--- YOUR ASSIGNMENT ---
What's needed: every entry, printed exactly, minus the images.

___ EXERCISE MATERIALS

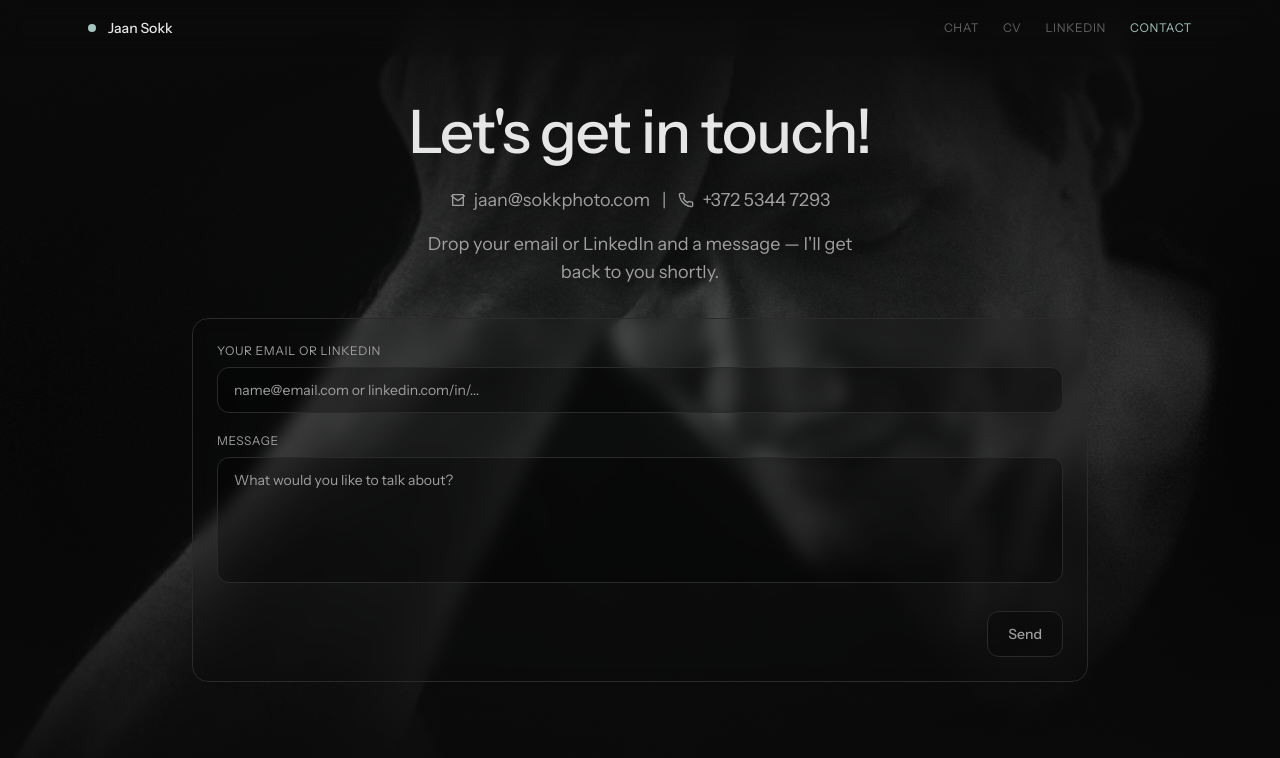
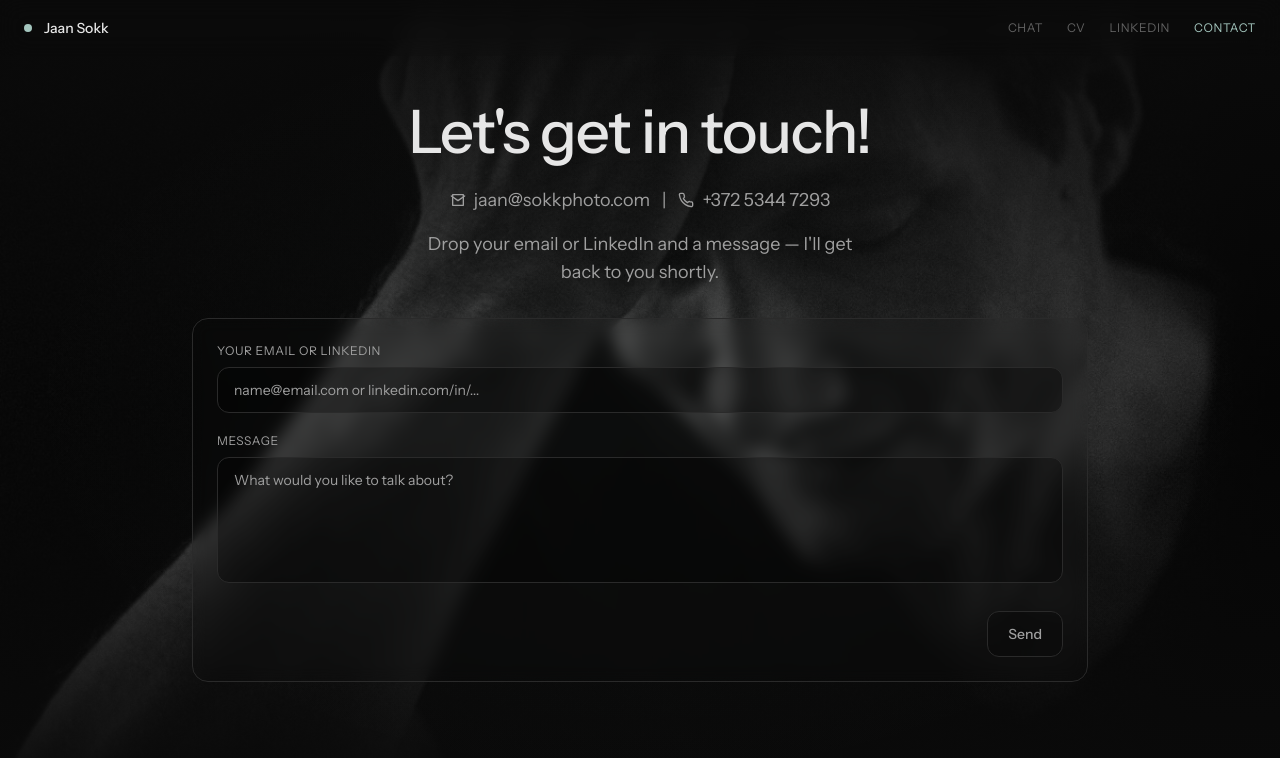
Before and after one commit to jaansokk/resume_web, an Astro site in the folder ui/: page /contact in a window 1280 px wide. Built offline with nearby package versions, Linux system fonts and the light colour scheme; Astro itself is replaced by a stand-in of ours.

Commit message:
fix(ui): full width header

```diff
--- a/ui/src/components/shared/Header.tsx
+++ b/ui/src/components/shared/Header.tsx
@@ -38,7 +38,7 @@ export function Header({ transparent, activePage, isContactActive }: HeaderProps
         transparent ? 'bg-transparent' : 'bg-[var(--v2-bg)]/80 backdrop-blur-md',
       ].join(' ')}
     >
-      <div className="max-w-6xl mx-auto px-6 flex items-center justify-between h-14">
+      <div className="px-6 flex items-center justify-between h-14">
         {/* Brand - non-clickable */}
         <div className="flex items-center gap-3">
           <span className="w-2 h-2 rounded-full bg-[var(--v2-accent)]" />
```
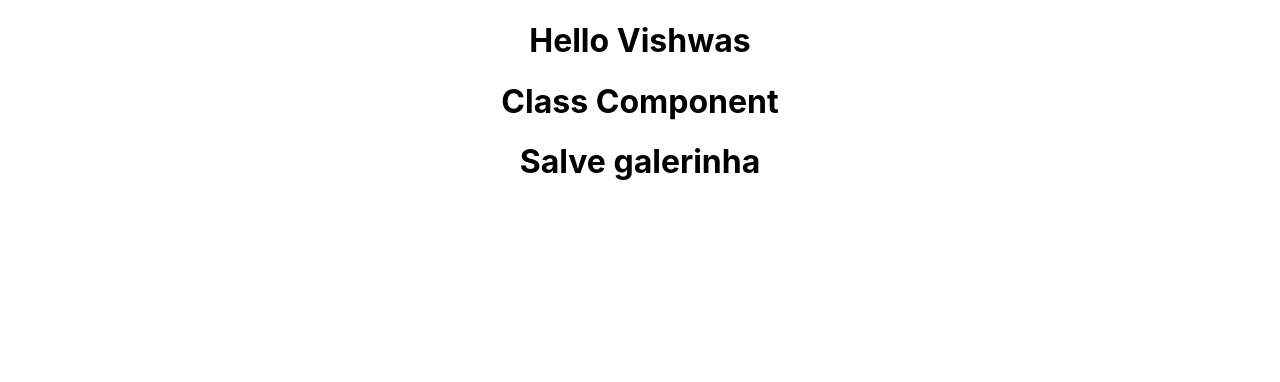
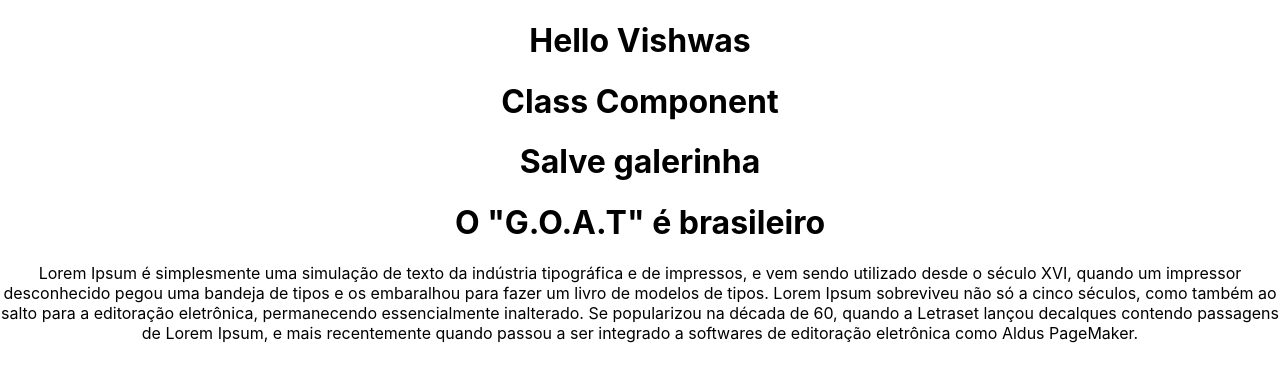
Before and after one commit to thaless4nt0s/aprendendo-react, a React (Create React App) app in the folder my-app/: page / in a window 1280 px wide. Shown: the top 382 px of the page. Built offline with nearby package versions, Linux system fonts and the light colour scheme.

Commit message:
Adicionando o components/Senna.js e colocando em pratica o que aprendi nas video aulas

```diff
--- a/my-app/src/App.js
+++ b/my-app/src/App.js
@@ -2,6 +2,7 @@ import logo from './logo.svg';
 import Greet from "./components/Greet"
 import Welcome from './components/Welcome'
 import Hello from "./components/Hello"
+import Senna from './components/Senna'
 import './App.css';
 
 function App() {
@@ -10,6 +11,7 @@ function App() {
       <Greet></Greet>
       <Welcome></Welcome>
       <Hello></Hello>
+      <Senna></Senna>
     </div>
   );
 }
--- /dev/null
+++ b/my-app/src/components/Senna.js
@@ -0,0 +1,53 @@
+import React, {Component} from 'react'
+
+/*
+class Senna extends Component{
+    render(){
+        return(
+            <div>
+                <p><h1>O "G.O.A.T" Brasileiro</h1></p>
+                <img src='https://www.google.com/url?sa=i&url=https%3A%2F%2Fveja.abril.com.br%2Fesporte%2Fmestre-e-heroi-pilotos-fazem-homenagens-nos-25-anos-da-morte-de-senna%2F&psig=AOvVaw25YkB1TyNYAiMJyIe2ac1W&ust=1619962983103000&source=images&cd=vfe&ved=0CAIQjRxqFwoTCNC-7sPOqPACFQAAAAAdAAAAABAD'></img>
+            </div>
+        )
+    }
+}
+*/
+/*
+function Senna(){
+    return (
+        <div>
+            <h1> O "G.O.A.T" é brasileiro</h1>
+            <p>
+                Lorem Ipsum é simplesmente uma simulação de texto
+                da indústria tipográfica e de impressos, e vem sendo utilizado desde o século XVI,
+                quando um impressor desconhecido pegou uma bandeja de tipos e os embaralhou para fazer
+                um livro de modelos de tipos. Lorem Ipsum sobreviveu não só a cinco séculos,
+                como também ao salto para a editoração eletrônica, permanecendo essencialmente inalterado.
+                Se popularizou na década de 60, quando a Letraset lançou decalques contendo passagens de
+                Lorem Ipsum, e mais recentemente quando passou a ser integrado a softwares de
+                editoração eletrônica como Aldus PageMaker.
+            </p>
+        </div>
+
+    )
+}*/
+
+const Senna = ()=>{
+    return (
+        <div>
+        <h1> O "G.O.A.T" é brasileiro</h1>
+        <p>
+            Lorem Ipsum é simplesmente uma simulação de texto
+            da indústria tipográfica e de impressos, e vem sendo utilizado desde o século XVI,
+            quando um impressor desconhecido pegou uma bandeja de tipos e os embaralhou para fazer
+            um livro de modelos de tipos. Lorem Ipsum sobreviveu não só a cinco séculos,
+            como também ao salto para a editoração eletrônica, permanecendo essencialmente inalterado.
+            Se popularizou na década de 60, quando a Letraset lançou decalques contendo passagens de
+            Lorem Ipsum, e mais recentemente quando passou a ser integrado a softwares de
+            editoração eletrônica como Aldus PageMaker.
+        </p>
+    </div>
+    )
+}
+
+export default Senna
```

______

--- TASK SOLUTION ---
Before and after one commit to jaansokk/resume_web, an Astro site in the folder ui/: page /contact in a window 1280 px wide. Built offline with nearby package versions, Linux system fonts and the light colour scheme; Astro itself is replaced by a stand-in of ours.

Commit message:
fix(ui): full width header

```diff
--- a/ui/src/components/shared/Header.tsx
+++ b/ui/src/components/shared/Header.tsx
@@ -38,7 +38,7 @@ export function Header({ transparent, activePage, isContactActive }: HeaderProps
         transparent ? 'bg-transparent' : 'bg-[var(--v2-bg)]/80 backdrop-blur-md',
       ].join(' ')}
     >
-      <div className="max-w-6xl mx-auto px-6 flex items-center justify-between h-14">
+      <div className="px-6 flex items-center justify-between h-14">
         {/* Brand - non-clickable */}
         <div className="flex items-center gap-3">
           <span className="w-2 h-2 rounded-full bg-[var(--v2-accent)]" />
```
Before and after one commit to thaless4nt0s/aprendendo-react, a React (Create React App) app in the folder my-app/: page / in a window 1280 px wide. Shown: the top 382 px of the page. Built offline with nearby package versions, Linux system fonts and the light colour scheme.

Commit message:
Adicionando o components/Senna.js e colocando em pratica o que aprendi nas video aulas

```diff
--- a/my-app/src/App.js
+++ b/my-app/src/App.js
@@ -2,6 +2,7 @@ import logo from './logo.svg';
 import Greet from "./components/Greet"
 import Welcome from './components/Welcome'
 import Hello from "./components/Hello"
+import Senna from './components/Senna'
 import './App.css';
 
 function App() {
@@ -10,6 +11,7 @@ function App() {
       <Greet></Greet>
       <Welcome></Welcome>
       <Hello></Hello>
+      <Senna></Senna>
     </div>
   );
 }
--- /dev/null
+++ b/my-app/src/components/Senna.js
@@ -0,0 +1,53 @@
+import React, {Component} from 'react'
+
+/*
+class Senna extends Component{
+    render(){
+        return(
+            <div>
+                <p><h1>O "G.O.A.T" Brasileiro</h1></p>
+                <img src='https://www.google.com/url?sa=i&url=https%3A%2F%2Fveja.abril.com.br%2Fesporte%2Fmestre-e-heroi-pilotos-fazem-homenagens-nos-25-anos-da-morte-de-senna%2F&psig=AOvVaw25YkB1TyNYAiMJyIe2ac1W&ust=1619962983103000&source=images&cd=vfe&ved=0CAIQjRxqFwoTCNC-7sPOqPACFQAAAAAdAAAAABAD'></img>
+            </div>
+        )
+    }
+}
+*/
+/*
+function Senna(){
+    return (
+        <div>
+            <h1> O "G.O.A.T" é brasileiro</h1>
+            <p>
+                Lorem Ipsum é simplesmente uma simulação de texto
+                da indústria tipográfica e de impressos, e vem sendo utilizado desde o século XVI,
+                quando um impressor desconhecido pegou uma bandeja de tipos e os embaralhou para fazer
+                um livro de modelos de tipos. Lorem Ipsum sobreviveu não só a cinco séculos,
+                como também ao salto para a editoração eletrônica, permanecendo essencialmente inalterado.
+                Se popularizou na década de 60, quando a Letraset lançou decalques contendo passagens de
+                Lorem Ipsum, e mais recentemente quando passou a ser integrado a softwares de
+                editoração eletrônica como Aldus PageMaker.
+            </p>
+        </div>
+
+    )
+}*/
+
+const Senna = ()=>{
+    return (
+        <div>
+        <h1> O "G.O.A.T" é brasileiro</h1>
+        <p>
+            Lorem Ipsum é simplesmente uma simulação de texto
+            da indústria tipográfica e de impressos, e vem sendo utilizado desde o século XVI,
+            quando um impressor desconhecido pegou uma bandeja de tipos e os embaralhou para fazer
+            um livro de modelos de tipos. Lorem Ipsum sobreviveu não só a cinco séculos,
+            como também ao salto para a editoração eletrônica, permanecendo essencialmente inalterado.
+            Se popularizou na década de 60, quando a Letraset lançou decalques contendo passagens de
+            Lorem Ipsum, e mais recentemente quando passou a ser integrado a softwares de
+            editoração eletrônica como Aldus PageMaker.
+        </p>
+    </div>
+    )
+}
+
+export default Senna
```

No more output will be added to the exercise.